Explication: “Ballad Of Birmingham” Essay, Research Paper
Explication: “Ballad of Birmingham”
In the poem “Ballad of Birmingham”, by Dudley Randall, many different things can be analyzed. The difference in the two translations; one being a literal translation, telling the true meaning of the poem, and the other being a thematic translation, which tells the author’s theme and symbolism used in his/her work. Another thing that all poets have in common is the usage of poetic devices; such as similes, metaphors, and personification.
Before translations and devices, readers should first acknowledge the structure of the poem. In structure there are 8 different topics: speaker, setting, occasion, tone, rhyme, meter, number of lines and stanzas, and language of the poem. In the “Ballad of Birmingham”, the speaker is a mother and her child, the setting is in their house probably in the same room, and the occasion is that the child is wanting to go somewhere and the mother is weary of it, choosing a more “safer” place for her to go. Next, there is the tone. The tone of this poem is the child wanting, and mother putting her foot down, and then in the end the tone changes to sadness. When discussing rhyme, rhyme is the repetition of words that sound the same and this poem does use the device of rhyme, such as: play today, and me-free. Next would be meter, which correctly numbers the poem as to which words are used with rhyme.
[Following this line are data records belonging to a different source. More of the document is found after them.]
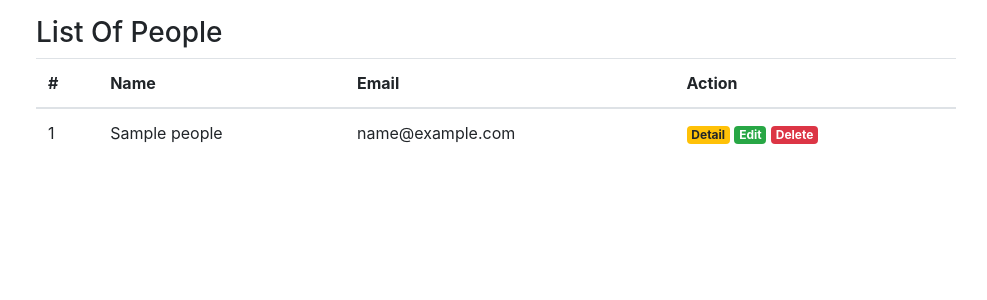
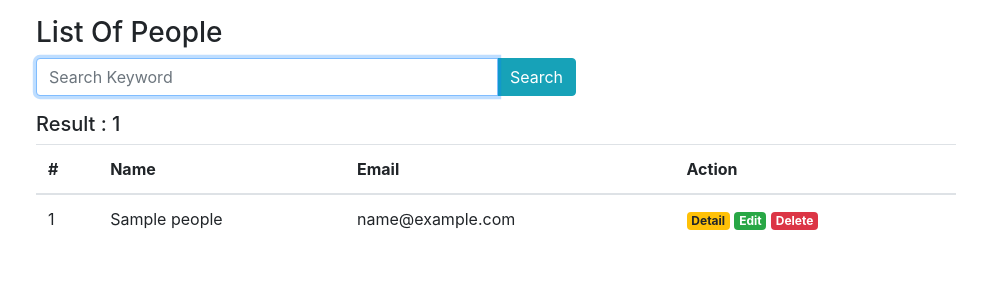
Before and after one commit to ariscss/ci-app, a CodeIgniter app: page /database/peoples in a window 1280 px wide. Shown: the part 56-356 px from the top of the page, without its empty margins (49-1036 px from the left). Run offline with CodeIgniter, Linux system fonts and the light colour scheme; tables that the repository leaves empty or names only in its code hold one stand-in row (values such as "Sample post"); some libraries are stand-ins or nearby versions.

Commit message:
menambahkan pencarian

```diff
--- a/application/controllers/Peoples.php
+++ b/application/controllers/Peoples.php
@@ -14,46 +14,31 @@ class Peoples extends CI_Controller {
         // pagination
         $this->load->library('pagination');
 
+
+        // ambil data keyword
+
+        if($this->input->post('submit')){
+            $data['keyword'] = $this->input->post('keyword');
+            $this->session->set_userdata('keyword', $data['keyword']);
+        }else{
+            $data['keyword'] = $this->session->userdata('keyword');
+
+        }
+
         //config
-        $config['base_url'] = 'http://ci-app.test/peoples/index';
-        $config['total_rows'] = $this->peoples->countPeoples();
-        $config['per_pages'] = 12;
-        $config['num_links'] = 5;
+        $this->db->like('name', $data['keyword']);
+        $this->db->or_like('email', $data['keyword']);
+        $this->db->from('peoples');
 
-        // Styling
-        $config['full_tag_open'] = '<nav><ul class="pagination justify-content-center">';
-        $config['full_tag_close'] = '</ul></nav>';
+        $config['total_rows'] = $this->db->count_all_results();
+        $data['total_rows'] = $config['total_rows'];
+        $config['per_pages'] = 10;
 
-        $config['first_link'] = 'First';
-        $config['first_tag_open'] = '<li class="page-item">';
-        $config['first_tag_close'] = '</li>';
-
-        $config['last_link'] = 'Last';
-        $config['last_tag_open'] = '<li class="page-item">';
-        $config['last_tag_close'] = '</li>';
-
-        $config['next_link'] = '&raquo';
-        $config['next_tag_open'] = '<li class="page-item">';
-        $config['next_tag_close'] = '</li>';
-
-        $config['prev_link'] = '&laquo';
-        $config['prev_tag_open'] = '<li class="page-item">';
-        $config['prev_tag_close'] = '</li>';
-
-        $config['cur_tag_open'] = '<li class="page-item active"><a class="page-link" href="#">';
-        $config['cur_tag_close'] = '</a></li>';
-
-        $config['num_tag_open'] = '<li class="page-item">';
-        $config['num_tag_close'] = '</li>';
-
-        $config['attributes'] = array('class' => 'page-link');
-
-        // initialize
+                // initialize
         $this->pagination->initialize($config);
 
         $data['start'] = $this->uri->segment(3);
-
-        $data['peoples'] = $this->peoples->getPeoples($config['per_pages'],$data['start']);
+        $data['peoples'] = $this->peoples->getPeoples($config['per_pages'],$data['start'], $data['keyword']) ;
 
         $this->load->view('templates/header', $data);
         $this->load->view('peoples/index', $data);
--- a/application/models/Peoples_model.php
+++ b/application/models/Peoples_model.php
@@ -10,8 +10,12 @@ class Peoples_model extends CI_Model {
         return $this->db->get('peoples')->result_array();
     }
 
-    public function getPeoples($limit, $start)
+    public function getPeoples($limit, $start, $keyword = null)
     {
+        if ($keyword) {
+            $this->db->like('name', $keyword);
+            $this->db->or_like('email', $keyword);
+        }
         return $this->db->get('peoples', $limit, $start)->result_array();
     }
 
--- a/application/views/peoples/index.php
+++ b/application/views/peoples/index.php
@@ -1,8 +1,21 @@
 <div class="container">
+    <h3 class="mt-3">List Of People</h3>
+
+    <div class="row">
+        <div class="col-md-6">
+            <form action="" method="post">
+                <div class="input-group mb-3">
+                    <input type="text" class="form-control" placeholder="Search Keyword" name="keyword" autocomplete="off" autofocus>
+                    <div class="input-group-append">
+                        <input class="btn btn-info" type="submit" name="submit" value="Search">
+                    </div>
+                </div>
+            </form>
+        </div>
+    </div>
     <div class="row">
         <div class="col-md-10">
-            <h3 class="mt-3">List Of People</h3>
-
+        <h5>Result : <?= $total_rows; ?></h5>
             <table class="table">
                 <thead>
                     <tr>
@@ -13,6 +26,15 @@
                     </tr>
                 </thead>
                 <tbody>
+                <?php if(empty($peoples)) :?>
+                <tr>
+                    <td colspan="4">
+                        <div class="alert alert-danger" role="alert">
+                            <strong>Data Not Found</strong>
+                        </div>
+                    </td>
+                </tr>
+                <?php endif ; ?>
                 <?php foreach ($peoples as $people) : ?>
                     <tr>
                         <td scope="row"><?= ++$start; ?></td>
```
Also changed, not shown: application/config/pagination.php (added, +33 -0 lines).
This poem is metered like: ABCB, DEFE, GHIH, JKLK, MNON, PQRQ, STUT, AND VWXW. The language of this poem is modern English, and the last thing, number of lines and stanzas is 32 and 8. That would be that correct structure of this poem.
In all poems there are also the two most common translations. Literal translation is the easiest and most informative. In reading the “Ballad of Birmingham” a Literal translation would be:
Mother, can I please go downtown today, instead of going outside to play like I usually do? I want to march along the streets of Birmingham, Alabama, in a freedom march that I heard of.
No, child, I am not going to let you go. The police are fierce and wild all the time, and they use clubs, hoses, guns and maybe even incarceration. Those things aren’t meant for a little child.
But, mom, I wasn’t planning on going alone, I have a bunch of people to go with me. We really want to march the streets, to help in making our country free.
No, baby, I am not going to let you go, because I am scared that guns will be fired. But I will let you go to the church to sing in the children’s choir instead.
The child has combed and brushed her black hair, and bathed until she was clean enough to smell like a rose. She put white gloves on her little brown skinned hands, and bright white shoes on her feet.
The mother was happy to know that her child was going to such a sacred place like a church. But that was the last smile her face would ever see.
Just then the mother heard an explosion, and her eyes grew mad and welled up with tears. She ran through the streets of Birmingham, calling her child’s name out.
She tore through pieces of glass and brick of the church, and then picked up a little shoe that she had spotted, and said, “well here is the shoe that my daughter wore, but baby where are you?”
After reading the Literal translation one might be fairly in touch with the poem and its true meaning, but the reader will never truly understand the poem until they have read the Thematic translation. The Thematic translation, again, tells the authors theme and reasoning. It also tells the symbolism that the author chose to use. The Thematic translation for this work would be:
In this poem, by Dudley Randall, many different ideas are shown. When looking at the poem for the first time one might see that the theme would be to reveal a piece of human character, by the mother being cautious and overbearing. The mother also shows the characteristic of fright when she knows something happened to her child, and sadness when she finds her daughter’s shoe and doesn’t see her anywhere. Then there would be the characteristic of honor and independence when the child wants to march for freedom and wants to be with her friends so she can be seen as a person and not a mother’s child. But when looking at it from another point of view, one might see that the author is trying to tell an intricate story using few words. Dudley Randall tells a wonderful story of a mother’s love for her child, a child’s need to be a part of a struggle for independence, the sacrifice of not wanting her child to march the streets out of fear, and allowing her to go to the church to sing in the children’s choir, and the sadness and strife the mother went through when she realized her daughter was gone.
Lastly, a poet will usually use some types of poetic devices to enhance the quality of the poem; such as similes and metaphors. Randall doesn’t use many of these things but he does use personification once in a while; for example when he said “she clawed through the bits of glass and brick”. He also uses hyperbole, which is an exaggeration, when he says “she bathed until she was rose petal sweet”.
In sum, this poem is excellent in its storytelling and I would recommend this to anyone.